Fast forward a decade and I was in a therapist’s office in Albuquerque, telling her I really wanted some non-prescription recommendations for treating my anxiety/depression…in addition to any medication we considered. She pulled out her prescription pad and wrote a number of things on it. The very first item was “exercise daily.”

Did someone say "Run?"

Did someone say “Run?”

The truth is, when you are depressed, you don’t feel like getting off the couch or going outside. And if you are anxious, you may feel you “don’t have time”…especially during the holidays. But getting regular exercise isn’t just important for your annual physical or to help you fit in your “skinny jeans,” it’s crucial to your mental health.

Exercise boosts your endorphins and burns off stress, so you’ll feel less anxious and more optimistic…and sleep better at night, too. As you build strength and improve your cardiovascular health, you’ll also be building your mental endurance and emotional resilience. Exercise works as a beautifully effective mind-body booster. You can go for a walk alone, rock out to a digital workout at home, or pick a class at the gym and make it a standing commitment. I’ve been a solo exerciser, a member of a sports team, a “go for a run with a buddy” girl, and am currently committed to a heavy-duty weight lifting class 2x/week at my gym…and Jazzercise.

I like my weights class & Jazzercise because 1) I don’t have to decide what I’ll do or when I’ll do it. I go when the class meets and the instructor “bosses” me through everything and I can’t give into my natural laziness. 2) In both classes, the people are friendly and I’ve gotten to know them. Getting a smile or chatting before or after class is an added boost. 3) They’re challenging. I like to work hard and feel a little sore, so I know my body’s changing. 4) The music. Fun club mixes in the weights class and everything you can imagine in Jazzercise…from Sugarland to Iggy Azalea to Train. One instructor told us, “There are only two answers to any question I might ask you: Your Core Muscles (what are you using to lift that leg, when you shake that, etc) or Pitbull!” I counted six songs featuring Pitbull in one Jazzercise set.

Jazzercise isn't all about legwarmers and the Jane Fonda look..unless it's at our 80's Themed Halloween Party. No Pitbull at this one!

Jazzercise isn’t all about legwarmers and the Jane Fonda look..unless it’s at our 80’s Themed Halloween Party. No Pitbull at this one!

When you feel awful, it’s usually the thing you want to do least that will make you feel better. I know from experience, lying on the sofa watching reruns of Saved by the Bell will only make you feel worse. In fact, even lying on the sofa watching something awesome won’t make you feel as good as exercise. You don’t have to feel like doing it. You don’t have to put on your “game face.” You don’t even have to be on time (as long as you don’t mind being the very front directly beside the instructor or so far in the back that you’re almost out of the door). Sometimes just showing up is the win.

Bring it!

Bring it!

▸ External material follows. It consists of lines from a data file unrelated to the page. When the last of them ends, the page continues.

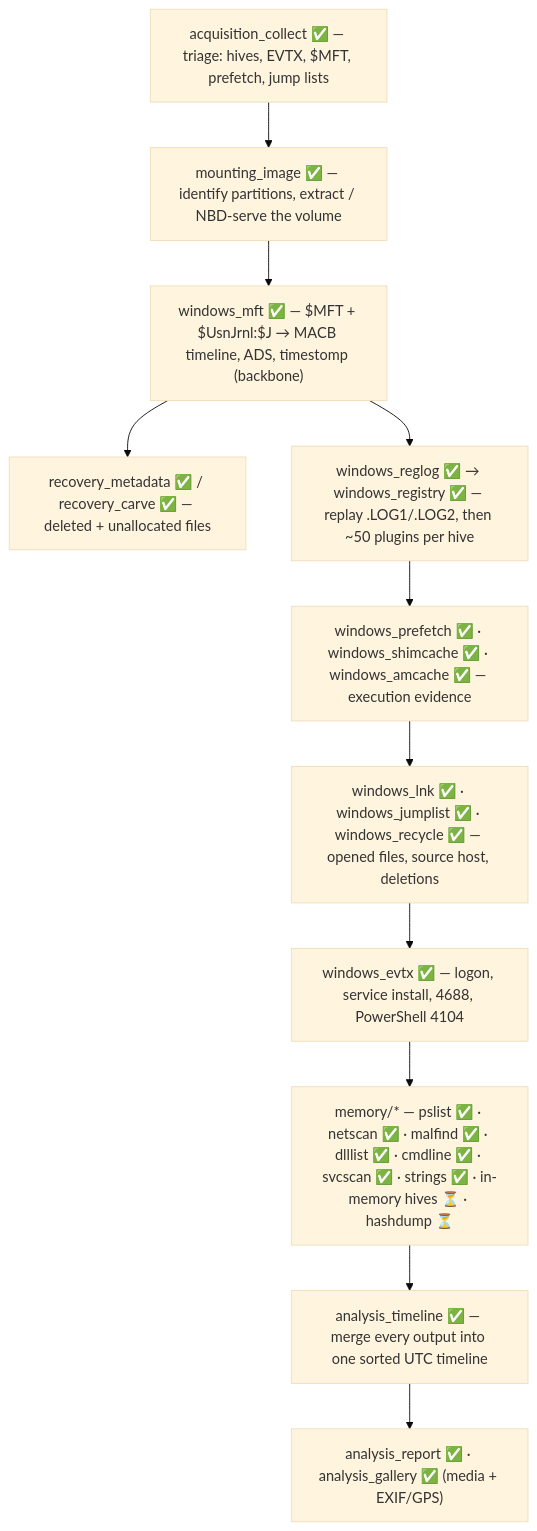
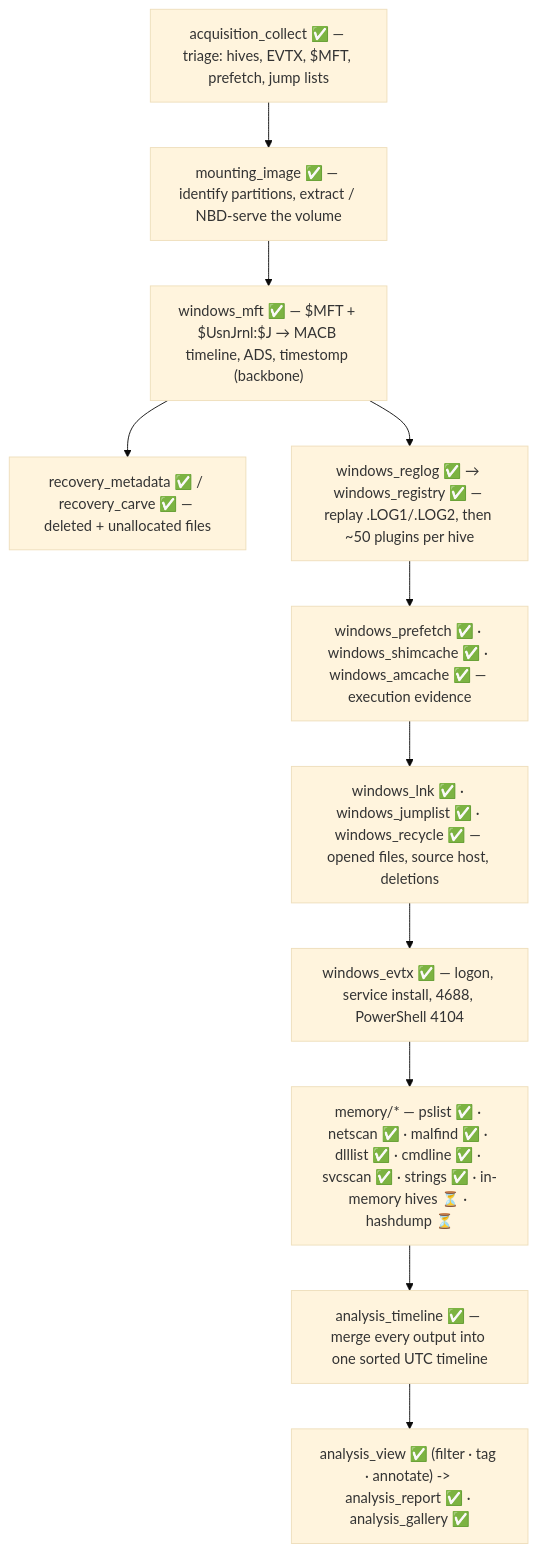
Before and after one commit to mostafaimam/Forensics-Tools: the second of 4 diagrams in README.md, drawn with Mermaid (base theme). The commit also changed other lines of this file and 15 other files, not shown here.

First line of the commit message:
Add analysis_view: review any tabular evidence, tag it, export an HTML review page

````diff
--- a/README.md
+++ b/README.md
@@ -164,13 +165,13 @@
 ```mermaid
 flowchart TD
     A["acquisition_collect ✅ — triage: hives, EVTX, $MFT, prefetch, jump lists"] --> B["mounting_image ✅ — identify partitions, extract / NBD-serve the volume"]
     B --> C["windows_mft ✅ — $MFT + $UsnJrnl:$J → MACB timeline, ADS, timestomp (backbone)"]
     C --> RC["recovery_metadata ✅ / recovery_carve ✅ — deleted + unallocated files"]
     C --> D["windows_reglog ✅ → windows_registry ✅ — replay .LOG1/.LOG2, then ~50 plugins per hive"]
     D --> E["windows_prefetch ✅ · windows_shimcache ✅ · windows_amcache ✅ — execution evidence"]
     E --> F["windows_lnk ✅ · windows_jumplist ✅ · windows_recycle ✅ — opened files, source host, deletions"]
     F --> G["windows_evtx ✅ — logon, service install, 4688, PowerShell 4104"]
     G --> H["memory/* — pslist ✅ · netscan ✅ · malfind ✅ · dlllist ✅ · cmdline ✅ · svcscan ✅ · strings ✅ · in-memory hives ⏳ · hashdump ⏳"]
     H --> I["analysis_timeline ✅ — merge every output into one sorted UTC timeline"]
-    I --> J["analysis_report ✅ · analysis_gallery ✅ (media + EXIF/GPS)"]
+    I --> J["analysis_view ✅ (filter · tag · annotate) -> analysis_report ✅ · analysis_gallery ✅"]
 ```
````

Write it on your personal prescription pad and I’ll see you out there!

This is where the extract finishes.